**TASK INPUTS**
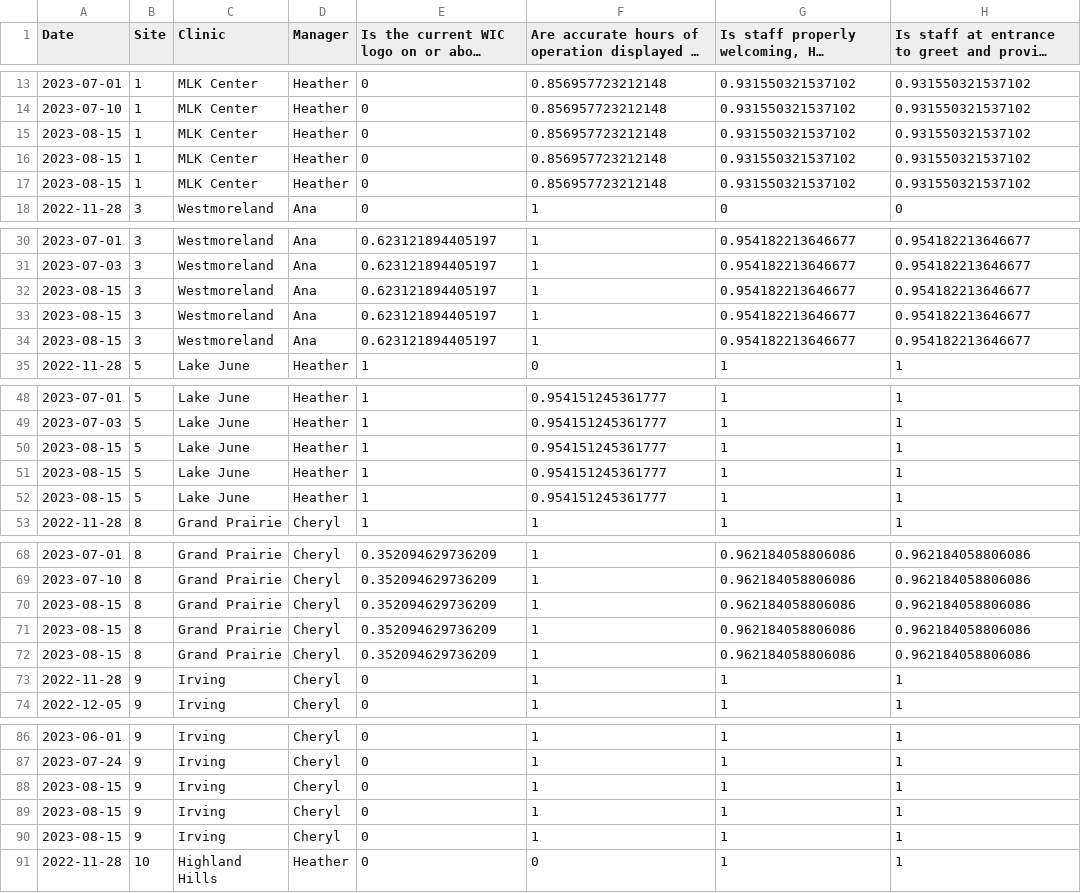
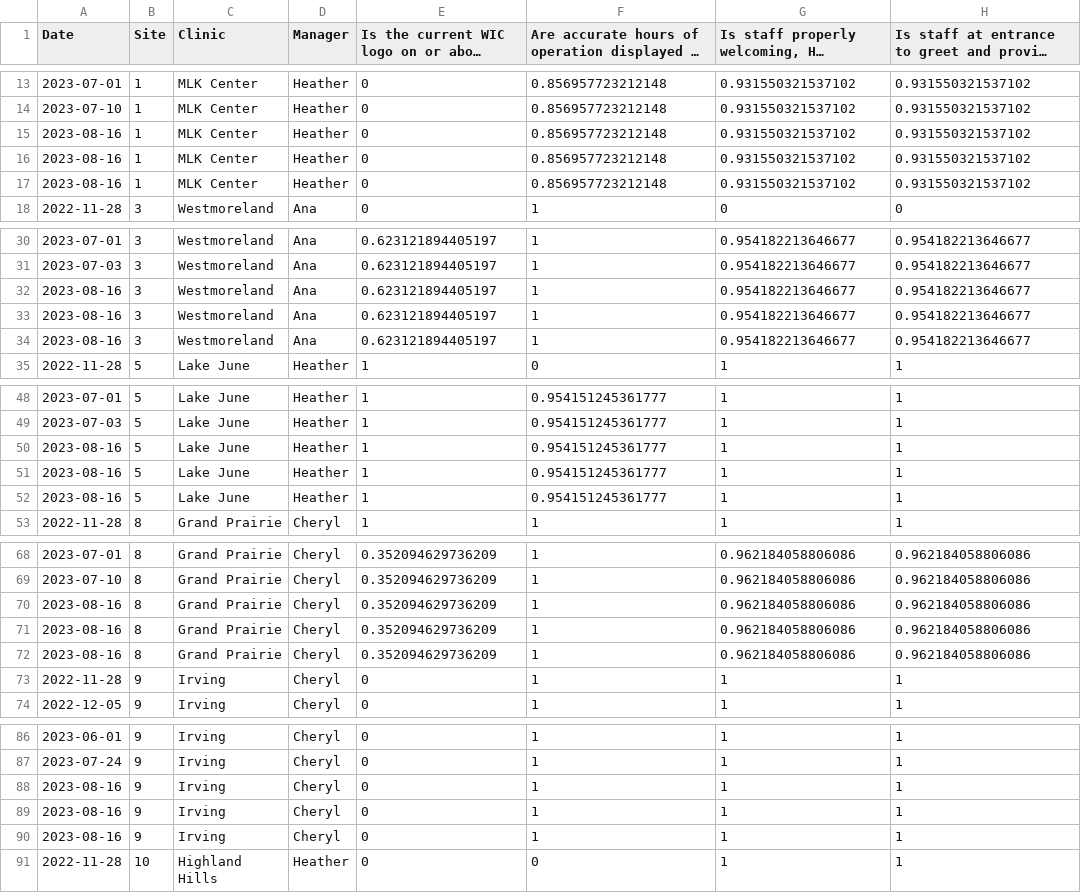
Before and after one commit to childpovertyactionlab/wic-clinic-reports, a CSV file: data/scriptData/df.csv, drawn as a sheet; only a part is shown, gaps mark what is left out; long unchanged cells end in …; the diff covers the shown part only; the diff names each change by its address in the sheet, - before the commit and + after, or states it on an @@ line.

```diff
--- a/data/scriptData/df.csv
+++ b/data/scriptData/df.csv
-A15:A17 (Date): 2023-08-15
+A15:A17 (Date): 2023-08-16
-A32:A34 (Date): 2023-08-15
+A32:A34 (Date): 2023-08-16
-A50:A52 (Date): 2023-08-15
+A50:A52 (Date): 2023-08-16
-A70:A72 (Date): 2023-08-15
+A70:A72 (Date): 2023-08-16
-A88:A90 (Date): 2023-08-15
+A88:A90 (Date): 2023-08-16
```
Also changed, not shown: 33 edited cells elsewhere in this file, data/scriptData/client_duration.csv, data/scriptData/client_familyduration.csv, 27 other files.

**WORK ITEM**
In the material above, find every line with the word "file" and show it.

**EXERCISE RESPONSE**
Before and after one commit to childpovertyactionlab/wic-clinic-reports, a CSV file: data/scriptData/df.csv, drawn as a sheet; only a part is shown, gaps mark what is left out; long unchanged cells end in …; the diff covers the shown part only; the diff names each change by its address in the sheet, - before the commit and + after, or states it on an @@ line.
Also changed, not shown: 33 edited cells elsewhere in this file, data/scriptData/client_duration.csv, data/scriptData/client_familyduration.csv, 27 other files.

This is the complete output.